Friday, May 27, 2022

There are No Saints, Written by Paul Schrader

The Jesuits aren’t what they used to be. These days, they are largely aligned with Liberation Theology. Neto Niente’s nickname “The Jesuit” refers to their hard-charging Seventeenth Century glory years. The gang enforcer could definitely get Medieval on his targets, but he has been cooling his heels in prison for years. When he finally gets released, there’s sure to be Hell to pay in Alfonso Pined Ulloa’s There are No Saints, written by Paul Schrader, which opens today in New York.

Ironically, Niente did not commit the murder he was convicted of, so when the cop who planted the evidence recanted on his deathbed, his lawyer, Carl Abrahams had him released, free and clear. Of course, there are plenty of angry cops who still want a piece of him. Niente would clear out, but he is worried about his son, Julio. His wife Nadia has since married gun-running gangster Vincent Rice, to help provide him a respectable cover. Even though it is not a real marriage, Rice is still abusive—and lethally jealous when Nadia and the Jesuit have an assignation for old times’ sake.
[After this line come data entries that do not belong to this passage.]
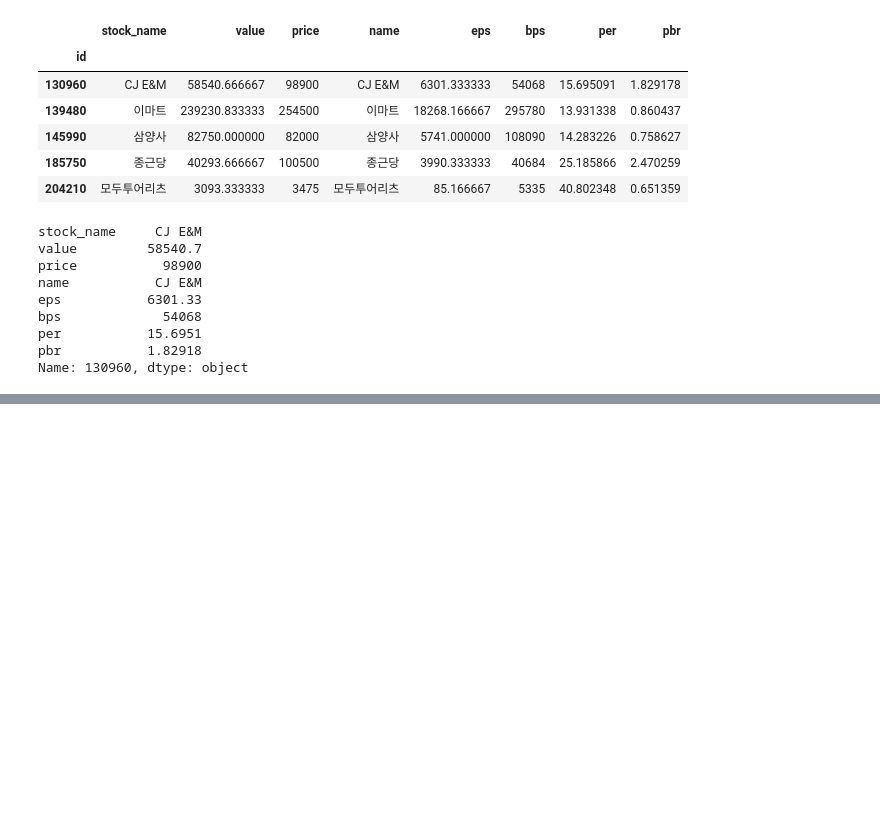
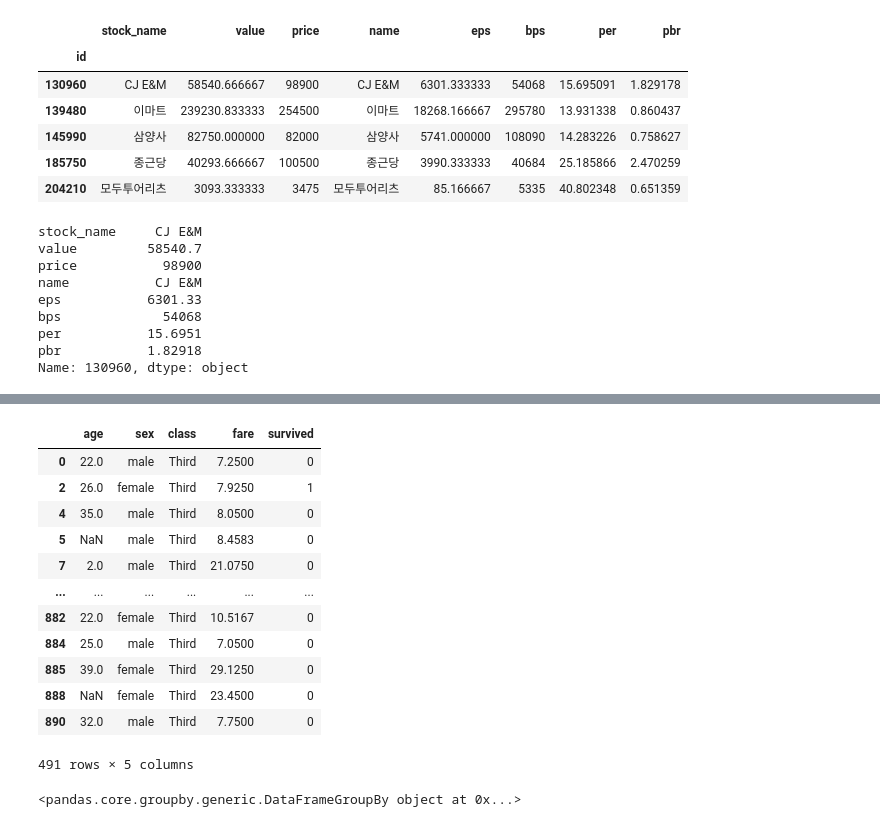
Before and after one commit to Supreme-YS/TIL, a Jupyter notebook: Data_Analysis/Pandas[03].ipynb, the cells around one changed output, grey strips where cells are left out. Saved outputs shown, nothing was run; the diff lists cells and outputs as text; code cells hidden in the pictures; blank space fills up the shorter version.

```diff
--- a/Data_Analysis/Pandas[03].ipynb
+++ b/Data_Analysis/Pandas[03].ipynb
@@ -903,0 +989,6 @@ Name: 130960, dtype: object
+# %%
+row_data = sns.load_dataset('titanic', engine='python')
+# %%
+sub_row_data_01 = row_data.loc[: , ['age', 'sex', 'class', 'fare', 'survived']]
+sub_row_data_02 = row_data[['age', 'sex', 'class', 'fare', 'survived']]
+sub_row_data_02.info()
@@ -903,0 +1024,5 @@ Name: 130960, dtype: object
+# %%
+# class 열을 기준으로 분할
+
+class_grp = sub_row_data_02.groupby(['class']) # 의미 : 선실의 등급에 따른 데이터로 나눔.
+class_grp
@@ -903,0 +1063,24 @@ Name: 130960, dtype: object
+# %%
+class_grp_third = class_grp.get_group('Third')
+class_grp_third
+# %% [output]
+|  | age | sex | class | fare | survived |
+| 0 | 22.0 | male | Third | 7.2500 | 0 |
+| 2 | 26.0 | female | Third | 7.9250 | 1 |
+| 4 | 35.0 | male | Third | 8.0500 | 0 |
+| 5 | NaN | male | Third | 8.4583 | 0 |
+| 7 | 2.0 | male | Third | 21.0750 | 0 |
+| ... | ... | ... | ... | ... | ... |
+| 882 | 22.0 | female | Third | 10.5167 | 0 |
+| 884 | 25.0 | male | Third | 7.0500 | 0 |
+| 885 | 39.0 | female | Third | 29.1250 | 0 |
+| 888 | NaN | female | Third | 23.4500 | 0 |
+| 890 | 32.0 | male | Third | 7.7500 | 0 |
+491 rows × 5 columns
+# %%
+# class 열과 sex를 기준으로 분할
+# 선실등급에 따른 성별 분할
+class_sex_grp = sub_row_data_02.groupby(['class', 'sex'])
+class_sex_grp
+# %% [output]
+<pandas.core.groupby.generic.DataFrameGroupBy object at 0x...>
```
Also changed, not shown: parts of 18 cells of this notebook.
After Rice murders Nadia, abducts Julio, and tries to kill Niente, but the Jesuit is more resourceful than he anticipates. As we fully expect, Niente will chase Rice down into Mexico, leaving a trail of dead associates in his wake. However, Schrader’s grungy payback script is darker than you would expect. Arguably, this is a familiar template for him. Basically, he does for the border town milieu what
Hardcore did for the underground LA porn scene and The Yakuza did for the Japanese underworld. Yet, it still works okay, in an unfussy, down-and-dirty kind of way.

Miraculously, Jose Maria Yazpik, who was such a sad nothing in
Now & Then is impressively gritty, seething with all sorts of intensity as The Jesuit. However, the supporting cast is what distinguishes the film. Tim Roth brings a blast of mordant humor to all his scenes as Abrahams. There is also a dream team of VOD villains, including Ron Perlman and Tommy (not the musician) Flanagan, but Neal McDonough outshines them all as the nasty Rice. Plus, Shannyn Sossamon is a crazy but mostly interesting mess, as Inez, the stripper who teams up with The Jesuit.

Like the Jesuit, this film isn’t pretty, but it gets the job done. Schrader probably intended to have the religious themes and motifs more in the foreground, btu at least you accuse Ulloa of excessive pretention. Recommended for fans of payback exploitation,
There are No Saints opens tody (5/27) in New York, at the Cinema Village.